|Dixie Valley, Nevada|
|GNIS feature ID||864479 (1800s post office)|
Dixie Valley, Nevada, was a small ranching town in Churchill County, Nevada until the area was acquired in 1995 by the US Navy for the Fallon Range Training Complex (FRTC). The town had no retail businesses, most residents were more than a mile from their nearest neighbor, and a 1-room school (grades 1–8) was the teacher's residence and served as a meeting, dance, & election hall (grades 9–12 were bussed 75 miles to Fallon, Nevada). The abandoned town of Dixie was established at the head of Dixie Valley in 1861 and named by Southern sympathizers. The medium-sized Dixie Valley geothermal power plant (1988, 66 megawatts) employs ~30 people and has 12 production steam wells and ~24 injection wells.
A very large earthquake doublet occurred on December 16, 1954. The Dixie Valley–Fairview earthquakes occurred four minutes apart, each with a maximum Mercalli intensity of X (Extreme). The initial shock measured 7.3 Mw and the second shock measured 6.9 Mw. Damage to man-made structures was minimal because the region was sparsely populated at the time, but oblique-slip motion on a normal fault resulted in the appearance of large fault scarps.
- U.S. Geological Survey Geographic Names Information System: Dixie Valley, Nevada
- Mackedon, Michon. "Dixie Land". WNC.edu. Retrieved 2010-06-20.[permanent dead link]
- Carlson, Helen S. (1985). Nevada place names : a geographical dictionary. Reno: University of Nevada Press. p. 99. ISBN 087417094X.
- Shevenell, Lisa; et al. (2000). "Geothermal Resources in Nevada" (PDF). Nevada Bureau of Mines and Geology. Archived from the original (PDF) on 2010-06-06. Retrieved 2010-07-20.

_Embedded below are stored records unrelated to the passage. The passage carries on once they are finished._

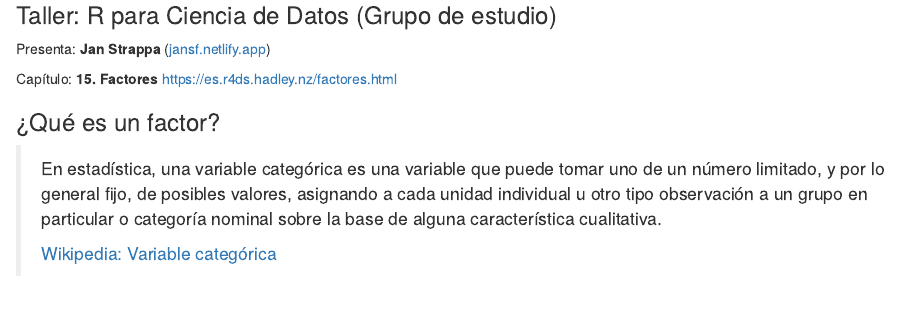
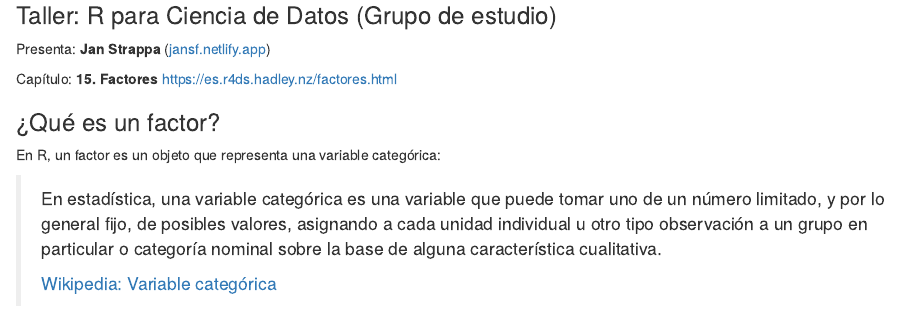
Before and after one commit to jstrappa/r4ds_taller_15_factores, an R Markdown document (factores.Rmd): the page in a window 1100 px wide, from 840 px down. Rendered offline with R 4.5, knitr and Pandoc, with nearby package versions.

Commit message:
corregida introducción de qué es un factor

```diff
--- a/factores.Rmd
+++ b/factores.Rmd
@@ -54,6 +54,8 @@ Capítulo: **15. Factores** [https://es.r4ds.hadley.nz/factores.html](https://es
 
 
 ### ¿Qué es un factor?
+
+En R, un factor es un objeto que representa una variable categórica:
 
 > En estadística, una variable categórica es una variable que puede tomar uno de un número limitado, y por lo general fijo, de posibles valores, asignando a cada unidad individual u otro tipo observación a un grupo en particular o categoría nominal sobre la base de alguna característica cualitativa.
 >
```
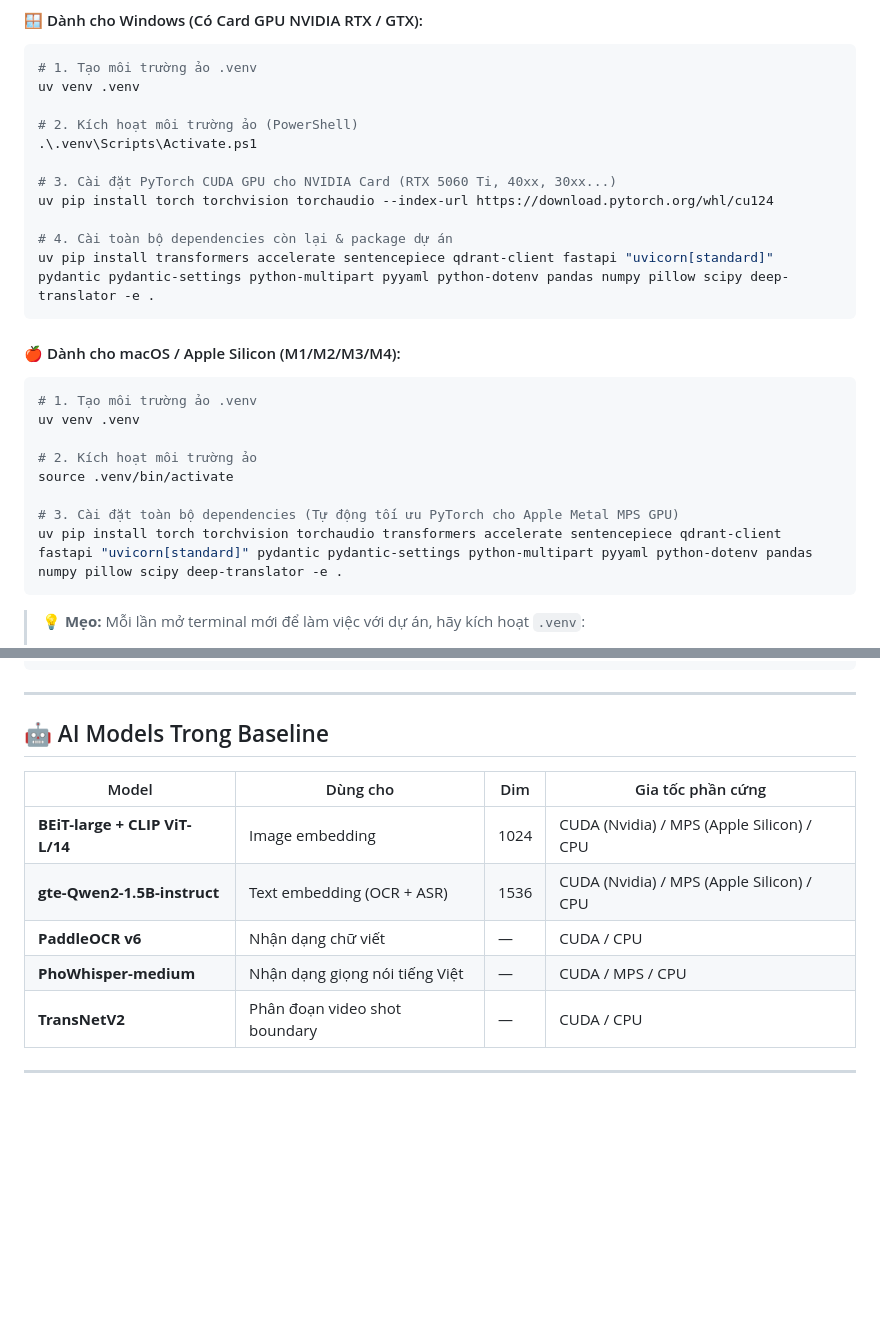
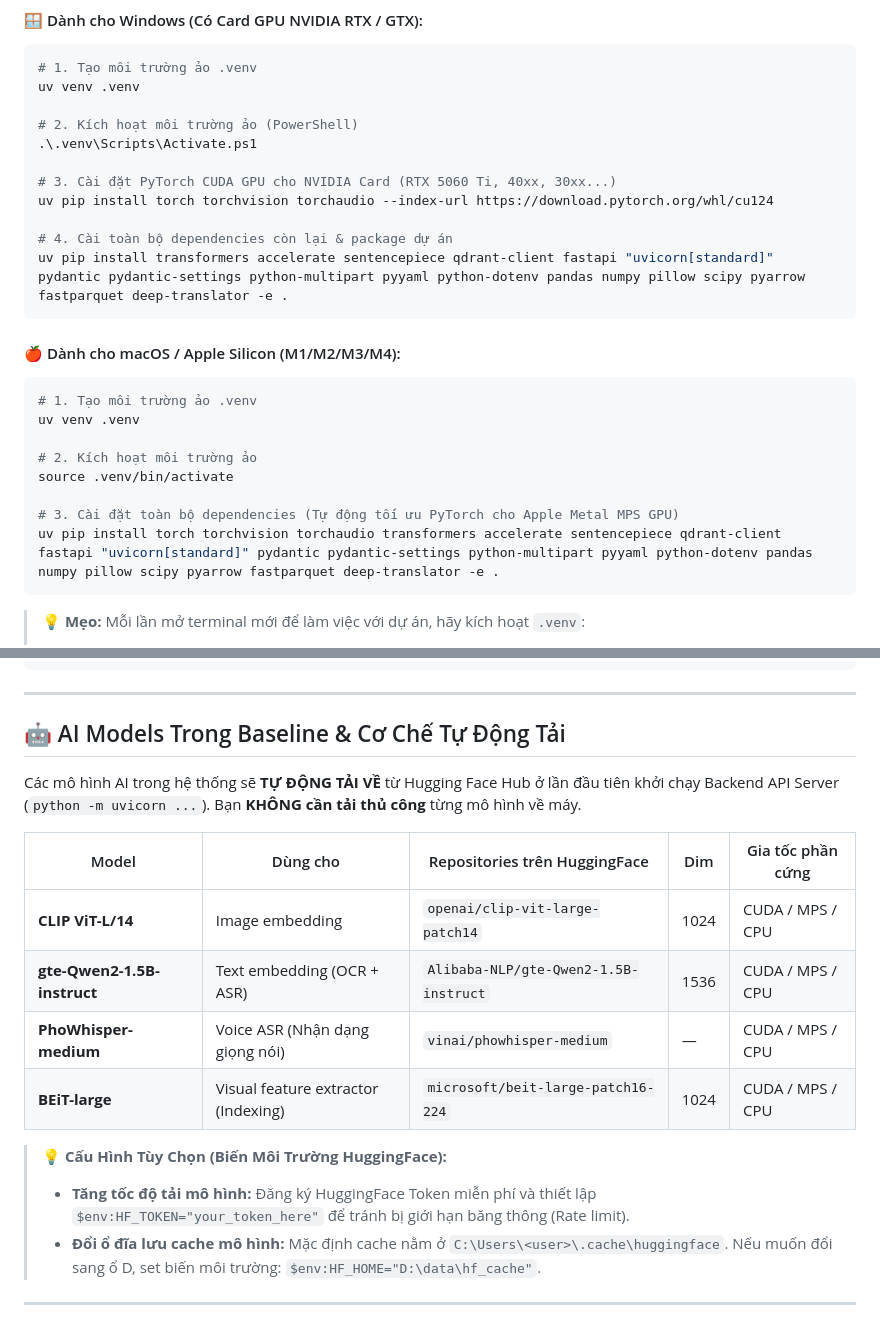
Before and after one commit to ThanhDanh1510/Super-Image-Retrieval-System-for-AIC2026, a Markdown page: README.md, 2 parts joined by grey strips. GitHub-like rendering; blank space fills up the shorter version.

Commit message:
docs(readme): update dependencies with pyarrow/fastparquet and explain model auto-download mechanism

````diff
--- a/README.md
+++ b/README.md
@@ -68,7 +68,7 @@ uv venv .venv
 uv pip install torch torchvision torchaudio --index-url https://download.pytorch.org/whl/cu124
 
 # 4. Cài toàn bộ dependencies còn lại & package dự án
-uv pip install transformers accelerate sentencepiece qdrant-client fastapi "uvicorn[standard]" pydantic pydantic-settings python-multipart pyyaml python-dotenv pandas numpy pillow scipy deep-translator -e .
+uv pip install transformers accelerate sentencepiece qdrant-client fastapi "uvicorn[standard]" pydantic pydantic-settings python-multipart pyyaml python-dotenv pandas numpy pillow scipy pyarrow fastparquet deep-translator -e .
 ```
 
 #### 🍎 Dành cho macOS / Apple Silicon (M1/M2/M3/M4):
@@ -80,7 +80,7 @@ uv venv .venv
 source .venv/bin/activate
 
 # 3. Cài đặt toàn bộ dependencies (Tự động tối ưu PyTorch cho Apple Metal MPS GPU)
-uv pip install torch torchvision torchaudio transformers accelerate sentencepiece qdrant-client fastapi "uvicorn[standard]" pydantic pydantic-settings python-multipart pyyaml python-dotenv pandas numpy pillow scipy deep-translator -e .
+uv pip install torch torchvision torchaudio transformers accelerate sentencepiece qdrant-client fastapi "uvicorn[standard]" pydantic pydantic-settings python-multipart pyyaml python-dotenv pandas numpy pillow scipy pyarrow fastparquet deep-translator -e .
 ```
 
 > 💡 **Mẹo:** Mỗi lần mở terminal mới để làm việc với dự án, hãy kích hoạt `.venv`:
@@ -202,14 +202,19 @@ Super-Image-Retrieval-System-for-AIC2026/
 
 ---
 
-## 🤖 AI Models Trong Baseline
+## 🤖 AI Models Trong Baseline & Cơ Chế Tự Động Tải
 
-| Model | Dùng cho | Dim | Gia tốc phần cứng |
-|---|---|---|---|
-| **BEiT-large + CLIP ViT-L/14** | Image embedding | 1024 | CUDA (Nvidia) / MPS (Apple Silicon) / CPU |
-| **gte-Qwen2-1.5B-instruct** | Text embedding (OCR + ASR) | 1536 | CUDA (Nvidia) / MPS (Apple Silicon) / CPU |
-| **PaddleOCR v6** | Nhận dạng chữ viết | — | CUDA / CPU |
-| **PhoWhisper-medium** | Nhận dạng giọng nói tiếng Việt | — | CUDA / MPS / CPU |
-| **TransNetV2** | Phân đoạn video shot boundary | — | CUDA / CPU |
+Các mô hình AI trong hệ thống sẽ **TỰ ĐỘNG TẢI VỀ** từ Hugging Face Hub ở lần đầu tiên khởi chạy Backend API Server (`python -m uvicorn ...`). Bạn **KHÔNG cần tải thủ công** từng mô hình về máy.
+
+| Model | Dùng cho | Repositories trên HuggingFace | Dim | Gia tốc phần cứng |
+|---|---|---|---|---|
+| **CLIP ViT-L/14** | Image embedding | `openai/clip-vit-large-patch14` | 1024 | CUDA / MPS / CPU |
+| **gte-Qwen2-1.5B-instruct** | Text embedding (OCR + ASR) | `Alibaba-NLP/gte-Qwen2-1.5B-instruct` | 1536 | CUDA / MPS / CPU |
+| **PhoWhisper-medium** | Voice ASR (Nhận dạng giọng nói) | `vinai/phowhisper-medium` | — | CUDA / MPS / CPU |
+| **BEiT-large** | Visual feature extractor (Indexing) | `microsoft/beit-large-patch16-224` | 1024 | CUDA / MPS / CPU |
+
+> 💡 **Cấu Hình Tùy Chọn (Biến Môi Trường HuggingFace):**
+> - **Tăng tốc độ tải mô hình:** Đăng ký HuggingFace Token miễn phí và thiết lập `$env:HF_TOKEN="your_token_here"` để tránh bị giới hạn băng thông (Rate limit).
+> - **Đổi ổ đĩa lưu cache mô hình:** Mặc định cache nằm ở `C:\Users\<user>\.cache\huggingface`. Nếu muốn đổi sang ổ D, set biến môi trường: `$env:HF_HOME="D:\data\hf_cache"`.
 
 ---
````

- Stover, C.W.; Coffman, J.L. (1993), Seismicity of the United States, 1568–1989 (Revised), U.S. Geological Survey Professional Paper 1527, United States Government Printing Office, pp. 287, 288, 295, 296